TASK INPUT:
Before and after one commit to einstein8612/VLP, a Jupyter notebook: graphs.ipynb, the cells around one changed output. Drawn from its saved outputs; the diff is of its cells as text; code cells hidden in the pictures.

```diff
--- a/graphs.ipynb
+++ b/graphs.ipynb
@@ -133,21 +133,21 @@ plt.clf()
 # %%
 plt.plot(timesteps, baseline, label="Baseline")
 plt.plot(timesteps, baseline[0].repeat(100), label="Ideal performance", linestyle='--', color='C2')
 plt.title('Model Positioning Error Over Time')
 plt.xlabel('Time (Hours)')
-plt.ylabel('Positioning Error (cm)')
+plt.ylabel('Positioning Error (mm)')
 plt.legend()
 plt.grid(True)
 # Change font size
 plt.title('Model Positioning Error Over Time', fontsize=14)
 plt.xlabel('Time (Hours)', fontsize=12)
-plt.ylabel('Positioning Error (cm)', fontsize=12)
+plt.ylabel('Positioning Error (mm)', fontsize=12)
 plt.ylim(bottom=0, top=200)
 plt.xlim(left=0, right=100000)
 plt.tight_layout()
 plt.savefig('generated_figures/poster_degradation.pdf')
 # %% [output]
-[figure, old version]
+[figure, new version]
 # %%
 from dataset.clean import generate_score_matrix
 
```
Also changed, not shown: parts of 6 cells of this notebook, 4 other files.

TASK TO CARRY OUT: Return every record, word for word.

RESPONSE:
Before and after one commit to einstein8612/VLP, a Jupyter notebook: graphs.ipynb, the cells around one changed output. Drawn from its saved outputs; the diff is of its cells as text; code cells hidden in the pictures.

```diff
--- a/graphs.ipynb
+++ b/graphs.ipynb
@@ -133,21 +133,21 @@ plt.clf()
 # %%
 plt.plot(timesteps, baseline, label="Baseline")
 plt.plot(timesteps, baseline[0].repeat(100), label="Ideal performance", linestyle='--', color='C2')
 plt.title('Model Positioning Error Over Time')
 plt.xlabel('Time (Hours)')
-plt.ylabel('Positioning Error (cm)')
+plt.ylabel('Positioning Error (mm)')
 plt.legend()
 plt.grid(True)
 # Change font size
 plt.title('Model Positioning Error Over Time', fontsize=14)
 plt.xlabel('Time (Hours)', fontsize=12)
-plt.ylabel('Positioning Error (cm)', fontsize=12)
+plt.ylabel('Positioning Error (mm)', fontsize=12)
 plt.ylim(bottom=0, top=200)
 plt.xlim(left=0, right=100000)
 plt.tight_layout()
 plt.savefig('generated_figures/poster_degradation.pdf')
 # %% [output]
-[figure, old version]
+[figure, new version]
 # %%
 from dataset.clean import generate_score_matrix
 
```
Also changed, not shown: parts of 6 cells of this notebook, 4 other files.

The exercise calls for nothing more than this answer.